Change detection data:
****************************************

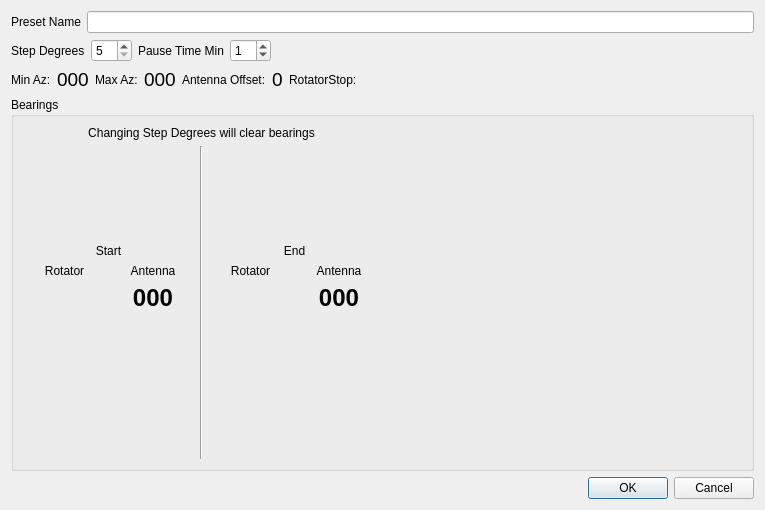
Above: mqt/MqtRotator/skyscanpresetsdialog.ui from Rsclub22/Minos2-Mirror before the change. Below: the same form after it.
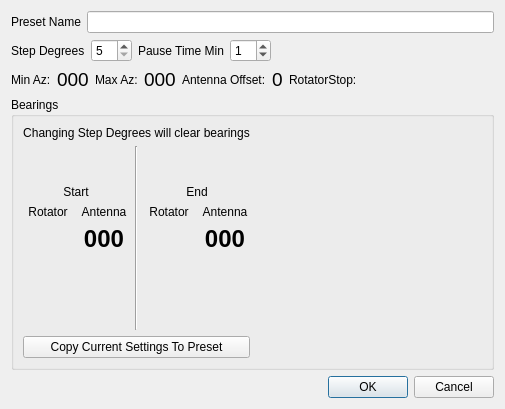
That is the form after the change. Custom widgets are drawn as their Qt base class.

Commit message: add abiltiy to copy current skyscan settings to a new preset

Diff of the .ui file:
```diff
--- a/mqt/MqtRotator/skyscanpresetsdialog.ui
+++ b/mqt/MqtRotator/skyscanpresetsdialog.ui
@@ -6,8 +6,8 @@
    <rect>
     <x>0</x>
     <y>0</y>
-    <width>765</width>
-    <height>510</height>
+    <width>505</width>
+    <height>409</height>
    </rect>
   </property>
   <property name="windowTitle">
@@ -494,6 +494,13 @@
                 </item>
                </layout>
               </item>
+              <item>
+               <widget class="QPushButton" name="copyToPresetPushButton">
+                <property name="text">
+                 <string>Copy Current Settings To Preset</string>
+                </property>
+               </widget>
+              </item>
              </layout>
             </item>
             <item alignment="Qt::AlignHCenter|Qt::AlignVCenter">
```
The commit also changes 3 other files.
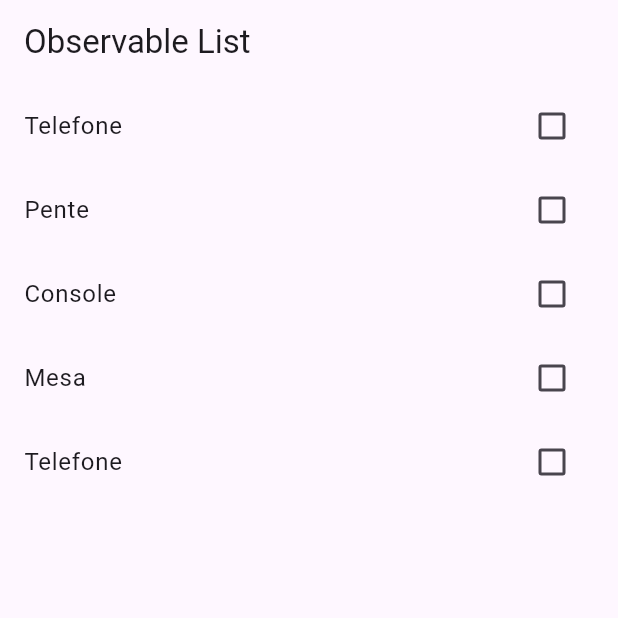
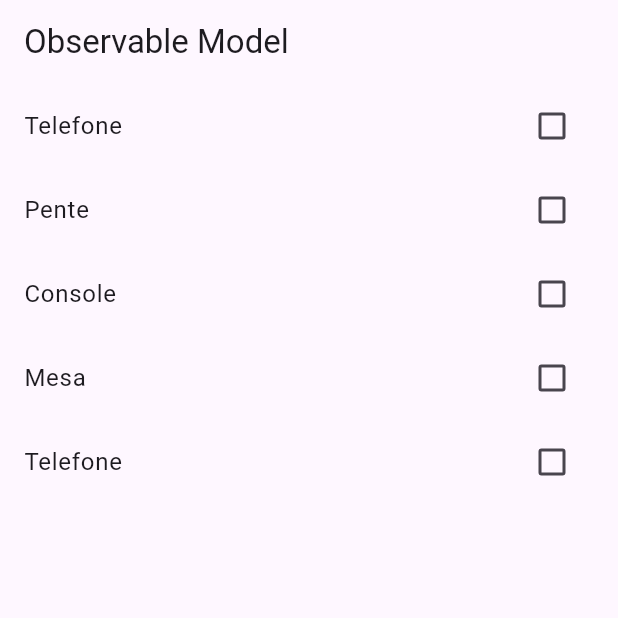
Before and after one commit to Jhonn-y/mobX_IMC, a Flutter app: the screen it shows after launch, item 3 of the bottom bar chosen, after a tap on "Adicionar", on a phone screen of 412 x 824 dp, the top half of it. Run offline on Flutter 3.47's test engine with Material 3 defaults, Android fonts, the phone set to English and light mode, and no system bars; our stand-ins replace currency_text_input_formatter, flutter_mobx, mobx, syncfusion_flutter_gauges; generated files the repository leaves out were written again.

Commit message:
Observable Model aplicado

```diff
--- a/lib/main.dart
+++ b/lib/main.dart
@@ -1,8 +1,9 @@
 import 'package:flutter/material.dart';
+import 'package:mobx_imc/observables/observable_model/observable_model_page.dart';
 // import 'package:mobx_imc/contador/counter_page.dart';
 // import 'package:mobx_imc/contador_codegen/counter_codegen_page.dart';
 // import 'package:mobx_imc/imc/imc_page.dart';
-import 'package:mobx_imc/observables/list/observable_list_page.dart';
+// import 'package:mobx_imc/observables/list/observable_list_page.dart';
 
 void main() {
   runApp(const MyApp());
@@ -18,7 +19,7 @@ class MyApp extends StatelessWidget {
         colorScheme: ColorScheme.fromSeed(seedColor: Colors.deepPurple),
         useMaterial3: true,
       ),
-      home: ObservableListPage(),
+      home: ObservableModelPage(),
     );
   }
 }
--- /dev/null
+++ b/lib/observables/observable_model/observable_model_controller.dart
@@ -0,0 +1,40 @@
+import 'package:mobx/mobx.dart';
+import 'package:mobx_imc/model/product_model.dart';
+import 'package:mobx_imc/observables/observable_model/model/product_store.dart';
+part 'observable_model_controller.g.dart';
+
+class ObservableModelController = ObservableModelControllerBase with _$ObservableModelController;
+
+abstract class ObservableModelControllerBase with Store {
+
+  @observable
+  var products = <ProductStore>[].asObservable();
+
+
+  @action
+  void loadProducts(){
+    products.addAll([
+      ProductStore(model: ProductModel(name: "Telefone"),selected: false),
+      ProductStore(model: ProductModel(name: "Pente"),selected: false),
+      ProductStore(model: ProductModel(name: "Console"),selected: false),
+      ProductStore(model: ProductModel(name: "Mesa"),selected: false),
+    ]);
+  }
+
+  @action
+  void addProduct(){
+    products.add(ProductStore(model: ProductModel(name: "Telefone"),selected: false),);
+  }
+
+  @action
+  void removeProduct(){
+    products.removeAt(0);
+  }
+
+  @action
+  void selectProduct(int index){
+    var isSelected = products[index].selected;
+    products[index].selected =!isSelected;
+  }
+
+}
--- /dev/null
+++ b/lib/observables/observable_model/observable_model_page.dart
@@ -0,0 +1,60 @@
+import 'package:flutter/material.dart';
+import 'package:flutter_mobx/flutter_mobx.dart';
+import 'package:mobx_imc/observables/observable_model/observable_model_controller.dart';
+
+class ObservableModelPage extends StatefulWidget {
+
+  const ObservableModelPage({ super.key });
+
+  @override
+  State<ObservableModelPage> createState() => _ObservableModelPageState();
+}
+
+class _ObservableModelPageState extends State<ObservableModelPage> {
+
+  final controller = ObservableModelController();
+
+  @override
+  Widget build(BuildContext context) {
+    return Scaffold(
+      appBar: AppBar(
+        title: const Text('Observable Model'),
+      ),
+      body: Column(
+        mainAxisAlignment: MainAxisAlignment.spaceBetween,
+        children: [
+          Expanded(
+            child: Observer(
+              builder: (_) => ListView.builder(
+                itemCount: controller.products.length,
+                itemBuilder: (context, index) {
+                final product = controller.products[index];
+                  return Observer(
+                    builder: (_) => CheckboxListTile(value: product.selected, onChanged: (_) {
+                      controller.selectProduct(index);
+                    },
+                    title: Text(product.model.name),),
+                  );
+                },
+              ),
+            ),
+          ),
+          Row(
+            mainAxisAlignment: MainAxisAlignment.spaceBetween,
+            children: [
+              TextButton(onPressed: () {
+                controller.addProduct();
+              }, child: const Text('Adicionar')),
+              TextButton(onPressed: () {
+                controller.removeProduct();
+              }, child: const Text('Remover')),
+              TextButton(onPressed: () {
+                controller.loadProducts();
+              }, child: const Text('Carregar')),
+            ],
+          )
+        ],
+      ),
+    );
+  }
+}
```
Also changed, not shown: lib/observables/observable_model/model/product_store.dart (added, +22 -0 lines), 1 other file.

****************************************

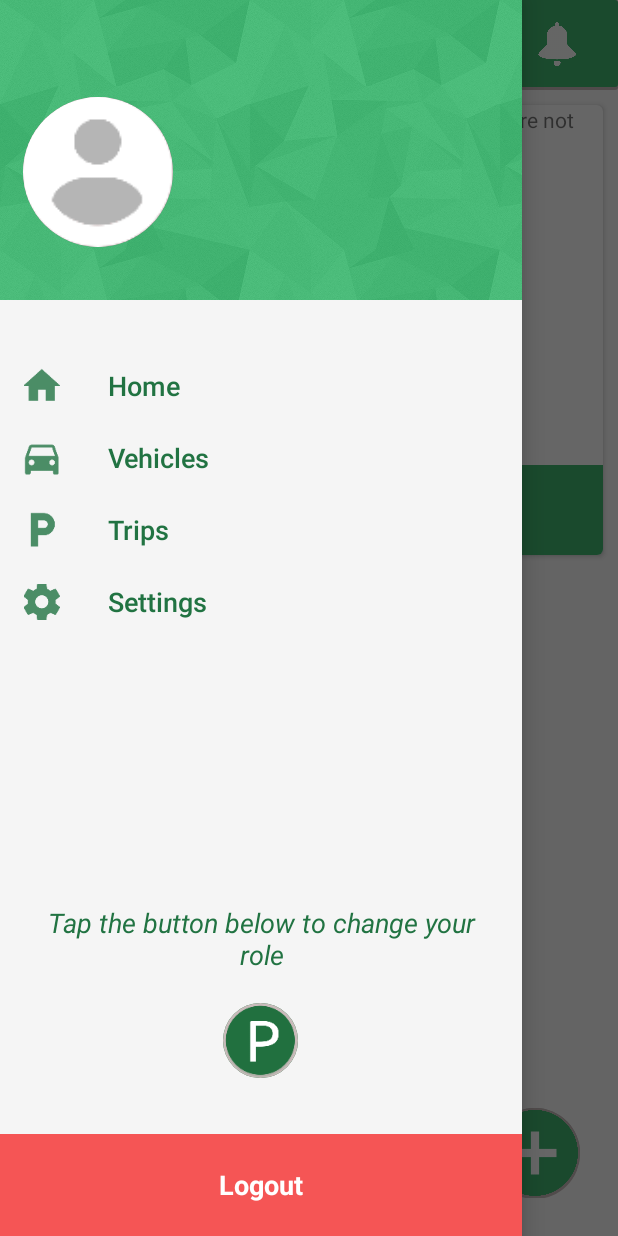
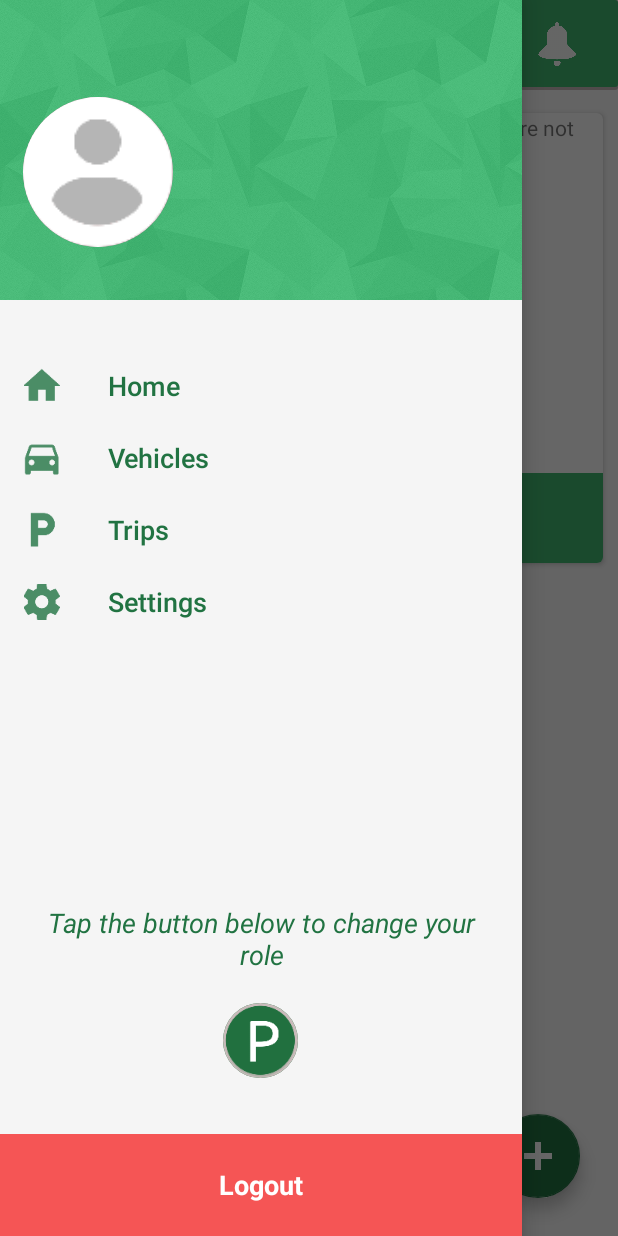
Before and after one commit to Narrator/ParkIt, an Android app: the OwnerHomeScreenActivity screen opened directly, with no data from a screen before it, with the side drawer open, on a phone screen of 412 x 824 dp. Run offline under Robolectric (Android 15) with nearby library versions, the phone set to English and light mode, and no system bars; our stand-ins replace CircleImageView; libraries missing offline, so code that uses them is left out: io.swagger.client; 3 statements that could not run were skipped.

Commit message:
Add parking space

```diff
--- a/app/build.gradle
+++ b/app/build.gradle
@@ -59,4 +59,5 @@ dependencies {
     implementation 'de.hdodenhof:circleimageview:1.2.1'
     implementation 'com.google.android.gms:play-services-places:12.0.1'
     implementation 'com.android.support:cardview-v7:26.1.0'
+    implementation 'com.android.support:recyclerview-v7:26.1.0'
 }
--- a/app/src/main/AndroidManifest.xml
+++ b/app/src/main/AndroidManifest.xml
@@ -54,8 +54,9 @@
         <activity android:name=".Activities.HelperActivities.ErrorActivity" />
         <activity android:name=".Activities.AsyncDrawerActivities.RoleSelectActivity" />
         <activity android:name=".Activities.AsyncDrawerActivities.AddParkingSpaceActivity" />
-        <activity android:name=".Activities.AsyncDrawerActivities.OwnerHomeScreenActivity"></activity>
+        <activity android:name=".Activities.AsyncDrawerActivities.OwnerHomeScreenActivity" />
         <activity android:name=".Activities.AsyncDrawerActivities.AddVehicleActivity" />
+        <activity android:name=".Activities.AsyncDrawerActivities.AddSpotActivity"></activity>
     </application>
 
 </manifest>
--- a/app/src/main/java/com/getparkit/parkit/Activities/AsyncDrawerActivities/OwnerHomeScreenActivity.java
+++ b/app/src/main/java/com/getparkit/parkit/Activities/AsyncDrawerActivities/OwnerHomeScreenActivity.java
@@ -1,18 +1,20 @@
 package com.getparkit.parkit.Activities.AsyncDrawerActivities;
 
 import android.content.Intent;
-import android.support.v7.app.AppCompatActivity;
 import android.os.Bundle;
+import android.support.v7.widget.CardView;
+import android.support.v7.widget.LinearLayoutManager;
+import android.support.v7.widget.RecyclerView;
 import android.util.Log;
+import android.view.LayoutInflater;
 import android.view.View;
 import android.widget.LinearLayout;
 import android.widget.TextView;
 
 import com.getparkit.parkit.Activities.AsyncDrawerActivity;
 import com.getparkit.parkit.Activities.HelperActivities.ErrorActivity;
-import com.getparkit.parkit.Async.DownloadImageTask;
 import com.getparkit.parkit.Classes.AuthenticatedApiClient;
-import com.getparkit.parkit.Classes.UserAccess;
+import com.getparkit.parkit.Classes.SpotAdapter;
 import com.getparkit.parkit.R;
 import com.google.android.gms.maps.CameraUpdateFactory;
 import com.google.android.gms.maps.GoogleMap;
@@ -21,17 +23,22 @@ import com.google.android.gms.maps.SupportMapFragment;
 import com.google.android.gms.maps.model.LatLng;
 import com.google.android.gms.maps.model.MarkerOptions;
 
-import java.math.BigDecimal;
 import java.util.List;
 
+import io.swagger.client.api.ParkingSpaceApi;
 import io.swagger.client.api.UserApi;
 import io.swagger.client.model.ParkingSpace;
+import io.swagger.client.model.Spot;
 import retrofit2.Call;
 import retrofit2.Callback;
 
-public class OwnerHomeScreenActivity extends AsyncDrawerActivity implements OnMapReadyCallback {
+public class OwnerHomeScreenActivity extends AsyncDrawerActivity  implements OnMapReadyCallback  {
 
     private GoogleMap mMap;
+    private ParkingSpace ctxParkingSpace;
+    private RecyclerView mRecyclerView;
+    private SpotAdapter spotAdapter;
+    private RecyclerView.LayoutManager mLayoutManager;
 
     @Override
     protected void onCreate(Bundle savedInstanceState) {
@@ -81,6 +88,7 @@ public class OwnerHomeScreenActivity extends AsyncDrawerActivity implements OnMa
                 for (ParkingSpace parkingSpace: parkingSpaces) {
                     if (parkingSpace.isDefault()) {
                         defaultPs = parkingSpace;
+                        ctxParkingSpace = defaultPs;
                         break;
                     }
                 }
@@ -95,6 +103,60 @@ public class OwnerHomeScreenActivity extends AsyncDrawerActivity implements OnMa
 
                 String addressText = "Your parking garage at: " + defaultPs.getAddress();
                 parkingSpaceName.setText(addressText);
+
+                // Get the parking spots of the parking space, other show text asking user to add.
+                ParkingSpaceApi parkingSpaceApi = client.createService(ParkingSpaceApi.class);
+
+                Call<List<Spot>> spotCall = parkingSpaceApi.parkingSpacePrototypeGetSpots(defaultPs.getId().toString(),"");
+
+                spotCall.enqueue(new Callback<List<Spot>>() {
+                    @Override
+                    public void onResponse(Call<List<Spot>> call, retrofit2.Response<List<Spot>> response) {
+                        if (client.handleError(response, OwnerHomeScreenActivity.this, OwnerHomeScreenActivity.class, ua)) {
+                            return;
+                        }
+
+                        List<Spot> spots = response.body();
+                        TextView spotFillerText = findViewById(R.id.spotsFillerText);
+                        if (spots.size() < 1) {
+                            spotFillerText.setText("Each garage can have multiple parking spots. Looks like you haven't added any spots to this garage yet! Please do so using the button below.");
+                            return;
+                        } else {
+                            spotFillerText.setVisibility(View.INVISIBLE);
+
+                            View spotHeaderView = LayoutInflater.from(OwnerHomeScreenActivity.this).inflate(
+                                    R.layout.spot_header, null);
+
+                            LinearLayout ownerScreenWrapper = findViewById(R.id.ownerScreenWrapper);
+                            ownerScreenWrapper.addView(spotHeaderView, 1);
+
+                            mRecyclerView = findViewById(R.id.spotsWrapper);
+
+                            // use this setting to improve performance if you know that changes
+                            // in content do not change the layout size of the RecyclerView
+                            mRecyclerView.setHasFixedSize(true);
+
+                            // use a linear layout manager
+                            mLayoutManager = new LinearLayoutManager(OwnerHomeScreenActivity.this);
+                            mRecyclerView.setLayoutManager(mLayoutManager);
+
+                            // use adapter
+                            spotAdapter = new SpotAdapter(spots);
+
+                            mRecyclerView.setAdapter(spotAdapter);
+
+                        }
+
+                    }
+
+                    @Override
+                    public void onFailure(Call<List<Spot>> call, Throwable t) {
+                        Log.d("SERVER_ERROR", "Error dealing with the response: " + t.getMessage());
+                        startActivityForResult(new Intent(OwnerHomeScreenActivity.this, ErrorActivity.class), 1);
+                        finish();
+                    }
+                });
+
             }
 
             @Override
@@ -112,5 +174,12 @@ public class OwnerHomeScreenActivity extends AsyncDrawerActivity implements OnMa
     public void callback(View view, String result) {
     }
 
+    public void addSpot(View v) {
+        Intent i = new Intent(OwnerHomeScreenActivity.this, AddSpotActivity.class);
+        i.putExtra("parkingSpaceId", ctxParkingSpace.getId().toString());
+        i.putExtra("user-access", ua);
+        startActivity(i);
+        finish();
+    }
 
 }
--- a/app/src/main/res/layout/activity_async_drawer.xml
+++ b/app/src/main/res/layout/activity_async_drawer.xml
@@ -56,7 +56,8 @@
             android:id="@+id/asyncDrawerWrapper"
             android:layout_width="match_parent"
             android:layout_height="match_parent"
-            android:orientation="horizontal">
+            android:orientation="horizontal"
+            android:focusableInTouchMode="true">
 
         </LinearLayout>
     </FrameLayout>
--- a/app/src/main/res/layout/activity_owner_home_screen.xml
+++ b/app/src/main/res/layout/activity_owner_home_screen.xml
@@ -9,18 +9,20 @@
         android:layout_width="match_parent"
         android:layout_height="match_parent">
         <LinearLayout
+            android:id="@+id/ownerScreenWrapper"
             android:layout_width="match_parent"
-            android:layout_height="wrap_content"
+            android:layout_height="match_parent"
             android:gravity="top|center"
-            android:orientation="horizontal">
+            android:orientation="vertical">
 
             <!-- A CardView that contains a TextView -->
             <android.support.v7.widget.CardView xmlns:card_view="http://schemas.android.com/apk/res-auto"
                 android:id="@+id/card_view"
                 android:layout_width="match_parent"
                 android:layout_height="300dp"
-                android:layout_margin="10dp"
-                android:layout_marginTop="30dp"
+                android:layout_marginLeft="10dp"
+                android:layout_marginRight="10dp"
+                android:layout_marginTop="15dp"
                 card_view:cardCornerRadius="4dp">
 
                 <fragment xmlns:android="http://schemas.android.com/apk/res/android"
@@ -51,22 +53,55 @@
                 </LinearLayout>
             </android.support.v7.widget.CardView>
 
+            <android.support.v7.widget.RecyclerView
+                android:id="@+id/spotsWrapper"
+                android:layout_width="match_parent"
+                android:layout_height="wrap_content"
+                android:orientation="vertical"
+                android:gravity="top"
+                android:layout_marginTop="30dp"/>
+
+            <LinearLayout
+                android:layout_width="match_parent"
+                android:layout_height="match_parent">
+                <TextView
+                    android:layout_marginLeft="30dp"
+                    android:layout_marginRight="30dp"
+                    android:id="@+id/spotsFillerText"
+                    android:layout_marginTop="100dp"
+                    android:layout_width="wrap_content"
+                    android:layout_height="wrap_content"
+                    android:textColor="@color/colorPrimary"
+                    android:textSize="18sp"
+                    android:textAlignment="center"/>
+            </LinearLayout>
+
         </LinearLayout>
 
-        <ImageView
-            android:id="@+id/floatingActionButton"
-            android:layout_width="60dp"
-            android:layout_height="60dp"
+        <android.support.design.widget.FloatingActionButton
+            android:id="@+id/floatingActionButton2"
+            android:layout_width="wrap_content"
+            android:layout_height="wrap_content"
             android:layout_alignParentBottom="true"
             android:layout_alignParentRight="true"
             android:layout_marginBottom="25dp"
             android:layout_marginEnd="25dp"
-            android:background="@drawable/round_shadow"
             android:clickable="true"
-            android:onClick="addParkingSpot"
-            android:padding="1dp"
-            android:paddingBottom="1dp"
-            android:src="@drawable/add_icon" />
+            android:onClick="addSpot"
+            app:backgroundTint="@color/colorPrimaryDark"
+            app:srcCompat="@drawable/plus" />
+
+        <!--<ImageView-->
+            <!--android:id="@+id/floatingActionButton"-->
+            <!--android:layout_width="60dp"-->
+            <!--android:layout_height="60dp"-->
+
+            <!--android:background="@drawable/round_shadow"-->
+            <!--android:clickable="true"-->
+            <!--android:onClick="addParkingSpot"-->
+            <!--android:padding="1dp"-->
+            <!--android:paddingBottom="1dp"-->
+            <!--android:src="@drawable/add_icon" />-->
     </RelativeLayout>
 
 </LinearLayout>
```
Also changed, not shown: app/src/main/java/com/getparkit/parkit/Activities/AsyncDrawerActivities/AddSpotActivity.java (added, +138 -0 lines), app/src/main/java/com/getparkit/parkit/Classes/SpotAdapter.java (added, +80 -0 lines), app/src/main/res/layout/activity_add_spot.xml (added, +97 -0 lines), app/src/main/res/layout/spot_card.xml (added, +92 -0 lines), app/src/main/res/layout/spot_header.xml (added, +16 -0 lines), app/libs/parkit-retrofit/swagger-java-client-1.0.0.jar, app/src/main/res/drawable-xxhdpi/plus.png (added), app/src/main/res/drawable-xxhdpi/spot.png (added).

****************************************

What lines above contain the word "spotsFillerText"? Please copy each one.

▸ Output of the task:
+                        TextView spotFillerText = findViewById(R.id.spotsFillerText);
+                    android:id="@+id/spotsFillerText"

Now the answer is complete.